      But….sure feels like Big Bob is embarrassed by the unfinished rebuild and is set to “do something.”

      • BigRedMike

        I concur in regards to the offense. The Reds need improvement in the OF. Not sure why there is so much content with the offense.

        Reading articles on the Athletic in regards to the other teams in the division. Their GM’s have all discussed how their teams need improvement and few positions are safe. These are teams that finished well ahead of the Reds.

        Adding a couple of average pitchers is not going to make this a competitive team in the NL Central. The other teams are looking to improve as well and are not standing still.

      • Bill

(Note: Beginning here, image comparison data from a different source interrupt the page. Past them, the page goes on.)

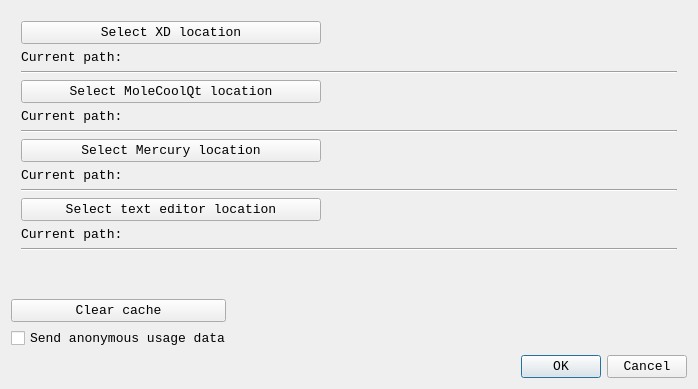
The window that src/pref.ui (mcrav/XDToolkit) describes before a commit, drawn with Qt 5.
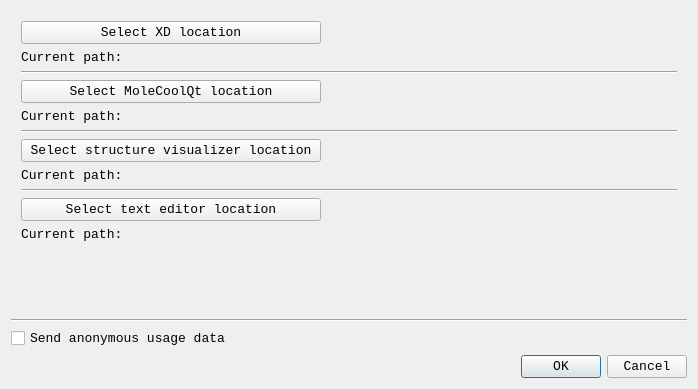
The same window after the commit. Icons and pictures are not drawn.

Patch:
```diff
--- a/src/pref.ui
+++ b/src/pref.ui
@@ -27,6 +27,23 @@
     <normaloff>flatearth.ico</normaloff>flatearth.ico</iconset>
   </property>
   <layout class="QGridLayout" name="gridLayout">
+   <item row="3" column="0">
+    <widget class="QCheckBox" name="anonDatBox">
+     <property name="text">
+      <string>Send anonymous usage data</string>
+     </property>
+    </widget>
+   </item>
+   <item row="5" column="0">
+    <widget class="QDialogButtonBox" name="buttonBox">
+     <property name="orientation">
+      <enum>Qt::Horizontal</enum>
+     </property>
+     <property name="standardButtons">
+      <set>QDialogButtonBox::Cancel|QDialogButtonBox::Ok</set>
+     </property>
+    </widget>
+   </item>
    <item row="0" column="0">
     <layout class="QVBoxLayout" name="verticalLayout_3">
      <property name="leftMargin">
@@ -104,7 +121,7 @@
         </size>
        </property>
        <property name="text">
-        <string>Select Mercury location</string>
+        <string>Select structure visualizer location</string>
        </property>
       </widget>
      </item>
@@ -142,13 +159,6 @@
        </property>
       </widget>
      </item>
-     <item>
-      <widget class="Line" name="line_4">
-       <property name="orientation">
-        <enum>Qt::Horizontal</enum>
-       </property>
-      </widget>
-     </item>
      <item>
       <spacer name="verticalSpacer_2">
        <property name="orientation">
@@ -164,74 +174,13 @@
      </item>
     </layout>
    </item>
-   <item row="5" column="0">
-    <widget class="QDialogButtonBox" name="buttonBox">
+   <item row="2" column="0">
+    <widget class="Line" name="line_5">
      <property name="orientation">
       <enum>Qt::Horizontal</enum>
      </property>
-     <property name="standardButtons">
-      <set>QDialogButtonBox::Cancel|QDialogButtonBox::Ok</set>
-     </property>
     </widget>
    </item>
-   <item row="3" column="0">
-    <widget class="QCheckBox" name="anonDatBox">
-     <property name="text">
-      <string>Send anonymous usage data</string>
-     </property>
-    </widget>
-   </item>
-   <item row="1" column="0">
-    <layout class="QHBoxLayout" name="horizontalLayout">
-     <property name="topMargin">
-      <number>0</number>
-     </property>
-     <item>
-      <widget class="QPushButton" name="clearCacheBut">
-       <property name="minimumSize">
-        <size>
-         <width>215</width>
-         <height>0</height>
-        </size>
-       </property>
-       <property name="maximumSize">
-        <size>
-         <width>215</width>
-         <height>16777215</height>
-        </size>
-       </property>
-       <property name="text">
-        <string>Clear cache</string>
-       </property>
-      </widget>
-     </item>
-     <item>
-      <widget class="QLabel" name="clearCacheLab">
-       <property name="font">
-        <font>
-         <italic>true</italic>
-        </font>
-       </property>
-       <property name="text">
-        <string/>
-       </property>
-      </widget>
-     </item>
-     <item>
-      <spacer name="horizontalSpacer">
-       <property name="orientation">
-        <enum>Qt::Horizontal</enum>
-       </property>
-       <property name="sizeHint" stdset="0">
-        <size>
-         <width>40</width>
-         <height>20</height>
-        </size>
-       </property>
-      </spacer>
-     </item>
-    </layout>
-   </item>
   </layout>
  </widget>
  <resources/>
```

        It’s probably not that everyone is content with the offense. It is that the offense can compete when everyone is healthy, the starting pitching is absolutely horrible in comparison. Almost everyone agrees that CF must be upgraded. Winker shows promise in the corner, Schebler is above average, and the infield had three All Stars plus improved performance from Peraza as the year went on.

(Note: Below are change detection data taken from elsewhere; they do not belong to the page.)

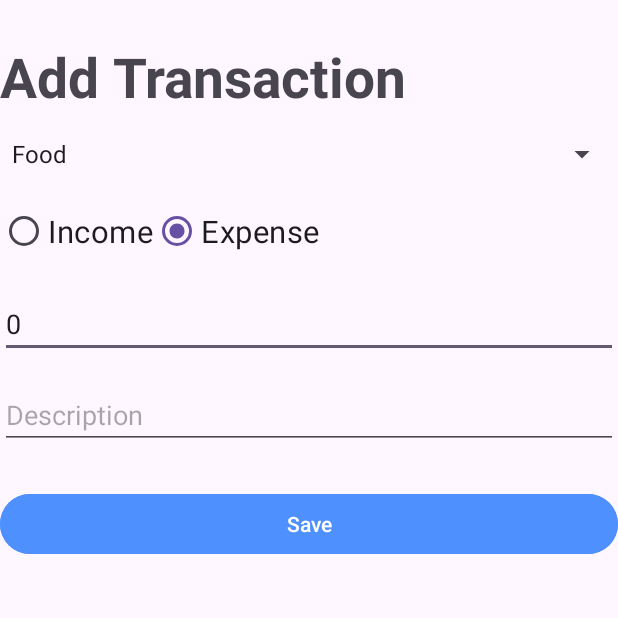
After one commit to Uzair-Jamal/Expense-Tracker, an Android app: the AddTransactionActivity screen opened directly, with no data from a screen before it, on a phone screen of 412 x 824 dp, the top half of it. The commit adds this screen. Run offline under Robolectric (Android 15) with nearby library versions, the phone set to English and light mode, and no system bars; our stand-ins replace data binding, sdp/ssp sizes.

Commit message:
UI done for Add Transaction Screen and home

```diff
--- a/app/src/main/AndroidManifest.xml
+++ b/app/src/main/AndroidManifest.xml
@@ -13,6 +13,12 @@
         android:theme="@style/Theme.MobileAppDeveloperTask"
         tools:targetApi="31">
         <activity
+            android:name=".Ui.Activity.AddTransactionActivity"
+            android:exported="false" />
+        <activity
+            android:name=".Ui.Activity.TransactionActivity"
+            android:exported="false" />
+        <activity
             android:name=".MainActivity"
             android:exported="true">
             <intent-filter>
--- /dev/null
+++ b/app/src/main/java/com/andriod/mobileappdevelopertask/Ui/Activity/AddTransactionActivity.kt
@@ -0,0 +1,40 @@
+package com.andriod.mobileappdevelopertask.Ui.Activity
+
+import android.os.Bundle
+import androidx.activity.enableEdgeToEdge
+import androidx.appcompat.app.AppCompatActivity
+import androidx.core.view.ViewCompat
+import androidx.core.view.WindowInsetsCompat
+import com.andriod.mobileappdevelopertask.R
+import com.andriod.mobileappdevelopertask.databinding.ActivityAddTransactionBinding
+
+class AddTransactionActivity : AppCompatActivity() {
+    private lateinit var binding: ActivityAddTransactionBinding
+    private var category: String = ""
+    private var type: String = ""
+    private var amount: Double = 0.0
+    private var description: String = ""
+    private var date: Long = 0L
+
+    override fun onCreate(savedInstanceState: Bundle?) {
+        super.onCreate(savedInstanceState)
+        binding = ActivityAddTransactionBinding.inflate(layoutInflater)
+        setContentView(binding.root)
+
+        binding.transactionTypeGroup.setOnCheckedChangeListener { group, checkedId ->
+            when (checkedId) {
+                R.id.incomeRadio -> {
+                    type = binding.incomeRadio.text.toString()
+                }
+
+                R.id.expenseRadio -> {
+                    type = binding.expenseRadio.text.toString()
+                }
+            }
+        }
+
+        amount = binding.amountInput.text.toString().toDouble()
+        description = binding.descriptionInput.text.toString()
+        category = binding.categorySpinner.selectedItem.toString()
+    }
+}
--- /dev/null
+++ b/app/src/main/res/color/radio_button_tint.xml
@@ -0,0 +1,7 @@
+<?xml version="1.0" encoding="utf-8"?>
+<selector xmlns:android="http://schemas.android.com/apk/res/android">
+
+    <item android:color="@color/app_color" android:state_checked="true"/>
+
+    <item android:color="@color/white"/>
+</selector>
--- /dev/null
+++ b/app/src/main/res/drawable/ic_add.xml
@@ -0,0 +1,5 @@
+<vector xmlns:android="http://schemas.android.com/apk/res/android" android:height="24dp" android:tint="#000000" android:viewportHeight="24" android:viewportWidth="24" android:width="24dp">
+
+    <path android:fillColor="@android:color/white" android:pathData="M19,13h-6v6h-2v-6H5v-2h6V5h2v6h6v2z"/>
+
+</vector>
--- /dev/null
+++ b/app/src/main/res/layout/activity_add_transaction.xml
@@ -0,0 +1,100 @@
+<?xml version="1.0" encoding="utf-8"?>
+<layout
+    xmlns:android="http://schemas.android.com/apk/res/android"
+    xmlns:app="http://schemas.android.com/apk/res-auto"
+    xmlns:tools="http://schemas.android.com/tools">
+
+        <androidx.constraintlayout.widget.ConstraintLayout
+            android:layout_width="match_parent"
+            android:layout_height="wrap_content"
+            android:layout_marginStart="@dimen/_10sdp"
+            android:layout_marginEnd="@dimen/_10sdp"
+            android:layout_marginBottom="@dimen/_10sdp"
+            >
+
+            <TextView
+                android:id="@+id/title"
+                android:layout_width="wrap_content"
+                android:layout_height="wrap_content"
+                android:text="@string/add_transaction"
+                android:textSize="@dimen/_28ssp"
+                android:textStyle="bold"
+                android:layout_marginTop="@dimen/_20sdp"
+                app:layout_constraintTop_toTopOf="parent"
+                app:layout_constraintStart_toStartOf="parent" />
+
+            <Spinner
+                android:id="@+id/categorySpinner"
+                android:layout_width="0dp"
+                android:layout_height="wrap_content"
+                android:entries="@array/categories"
+                android:textSize="@dimen/_14ssp"
+                app:layout_constraintTop_toBottomOf="@+id/title"
+                app:layout_constraintStart_toStartOf="parent"
+                app:layout_constraintEnd_toEndOf="parent"
+                android:layout_marginTop="@dimen/_12sdp" />
+
+            <RadioGroup
+                android:id="@+id/transactionTypeGroup"
+                android:layout_width="wrap_content"
+                android:layout_height="wrap_content"
+                android:orientation="horizontal"
+                app:layout_constraintTop_toBottomOf="@+id/categorySpinner"
+                app:layout_constraintStart_toStartOf="parent"
+                android:layout_marginTop="@dimen/_12sdp">
+
+                <RadioButton
+                    android:id="@+id/incomeRadio"
+                    android:layout_width="wrap_content"
+                    android:layout_height="wrap_content"
+                    android:textSize="@dimen/_16ssp"
+                    android:backgroundTint="@color/radio_button_tint"
+                    android:text="@string/income" />
+
+                <RadioButton
+                    android:id="@+id/expenseRadio"
+                    android:layout_width="wrap_content"
+                    android:layout_height="wrap_content"
+                    android:text="@string/expense"
+                    android:textSize="@dimen/_16ssp"
+                    android:backgroundTint="@color/radio_button_tint"
+                    android:checked="true"/>
+            </RadioGroup>
+
+            <EditText
+                android:id="@+id/amountInput"
+                android:layout_width="0dp"
+                android:layout_height="wrap_content"
+                android:inputType="numberDecimal"
+                android:hint="@string/amount"
+                android:text="0"
+                app:layout_constraintTop_toBottomOf="@+id/transactionTypeGroup"
+                app:layout_constraintStart_toStartOf="parent"
+                app:layout_constraintEnd_toEndOf="parent"
+                android:layout_marginTop="@dimen/_12sdp" />
+
+            <EditText
+                android:id="@+id/descriptionInput"
+                android:layout_width="0dp"
+                android:layout_height="wrap_content"
+                android:hint="@string/description"
+                android:inputType="textMultiLine"
+                app:layout_constraintTop_toBottomOf="@+id/amountInput"
+                app:layout_constraintStart_toStartOf="parent"
+                app:layout_constraintEnd_toEndOf="parent"
+                android:layout_marginTop="@dimen/_12sdp" />
+
+            <Button
+                android:id="@+id/saveButton"
+                android:layout_width="0dp"
+                android:layout_height="wrap_content"
+                android:text="@string/save"
+                android:backgroundTint="@color/app_color"
+                android:textColor="@android:color/white"
+                app:layout_constraintTop_toBottomOf="@+id/descriptionInput"
+                app:layout_constraintStart_toStartOf="parent"
+                app:layout_constraintEnd_toEndOf="parent"
+                android:layout_marginTop="@dimen/_20sdp" />
+
+        </androidx.constraintlayout.widget.ConstraintLayout>
+</layout>
--- /dev/null
+++ b/app/src/main/res/values/arrays.xml
@@ -0,0 +1,9 @@
+<?xml version="1.0" encoding="utf-8"?>
+<resources>
+    <string-array name="categories">
+        <item>Food</item>
+        <item>Transport</item>
+        <item>Salaries</item>
+        <item>Rent</item>
+    </string-array>
+</resources>
--- a/app/src/main/res/values/colors.xml
+++ b/app/src/main/res/values/colors.xml
@@ -2,4 +2,5 @@
 <resources>
     <color name="black">#FF000000</color>
     <color name="white">#FFFFFFFF</color>
+    <color name="app_color">#4f90ff</color>
 </resources>
--- a/app/src/main/res/values/strings.xml
+++ b/app/src/main/res/values/strings.xml
@@ -1,3 +1,9 @@
 <resources>
     <string name="app_name">Expense Tracker</string>
+    <string name="income">Income</string>
+    <string name="expense">Expense</string>
+    <string name="amount">Amount</string>
+    <string name="description">Description</string>
+    <string name="save">Save</string>
+    <string name="add_transaction">Add Transaction</string>
 </resources>
--- a/gradle/libs.versions.toml
+++ b/gradle/libs.versions.toml
@@ -14,6 +14,8 @@ materialVersion = "1.11.0"
 mpandroidchart = "3.1.0"
 navigationFragment = "2.9.0"
 roomKtx = "2.7.2"
+sdpAndroid = "1.1.0"
+sspAndroid = "1.1.0"
 
 [libraries]
 androidx-core-ktx = { group = "androidx.core", name = "core-ktx", version.ref = "coreKtx" }
@@ -32,6 +34,8 @@ androidx-activity = { group = "androidx.activity", name = "activity", version.re
 androidx-constraintlayout = { group = "androidx.constraintlayout", name = "constraintlayout", version.ref = "constraintlayout" }
 material-v1110 = { module = "com.google.android.material:material", version.ref = "materialVersion" }
 mpandroidchart = { module = "com.github.PhilJay:MPAndroidChart", version.ref = "mpandroidchart" }
+sdp-android = { module = "com.intuit.sdp:sdp-android", version.ref = "sdpAndroid" }
+ssp-android = { module = "com.intuit.ssp:ssp-android", version.ref = "sspAndroid" }
 
 [plugins]
 android-application = { id = "com.android.application", version.ref = "agp" }
```
Also changed, not shown: app/build.gradle.kts (+7 -0 lines), app/src/main/java/com/andriod/mobileappdevelopertask/Ui/Activity/TransactionActivity.kt (added, +19 -0 lines), app/src/main/res/drawable/button_outline.xml (added, +9 -0 lines), app/src/main/res/layout/activity_transaction.xml (added, +42 -0 lines).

        Defense and pitching is what kills the Reds chances. Offensively they lack some slugging, but don’t struggle to get on base. Replacing Hamilton will immediately improve the offense, however possibly weaken the defense. Yes we would take Trout, Machado, and Harper as free agents, but realistically the best place to spend money is on the second tier of SP

      • greenmtred

        A conundrum (not THE conundrum, for there’s more than one) for the Reds is that those infield all-stars were major contributors to the poor defense.The outfield wasn’t stellar in any area, but improvement in offense there will also probably come at the expense of defense. It’s a hard balance to strike, since neither is, by itself, sufficient.

    • greenmtred

      It’s probably true that young pitchers don’t develop on a uniform schedule, so it’s certainly possible that, with some of them, the sorting is not complete. But it’s also true that the Reds need to add pitching talent from outside the organization, since it is inconceivable that all of the young guys will prove to be good MLB pitchers.

  19. doofus

    Legitimate contending teams are comprised mostly of pitchers they obtained in trade, free agency, international signing, etc. They do not rely solely upon their own draft. Pitching is fickle. A good front office uses ALL methods to obtain pitching.

    OTBT! Outside-the-Box-Thinking! In other words: GET RID OF WALT JOCKETTY!

  20. msanmoore

    Tom Prince of Pittsburgh. I’m really beginning to hope we’re moving away from Riggs and the old school candidates.

    Fingers crossed.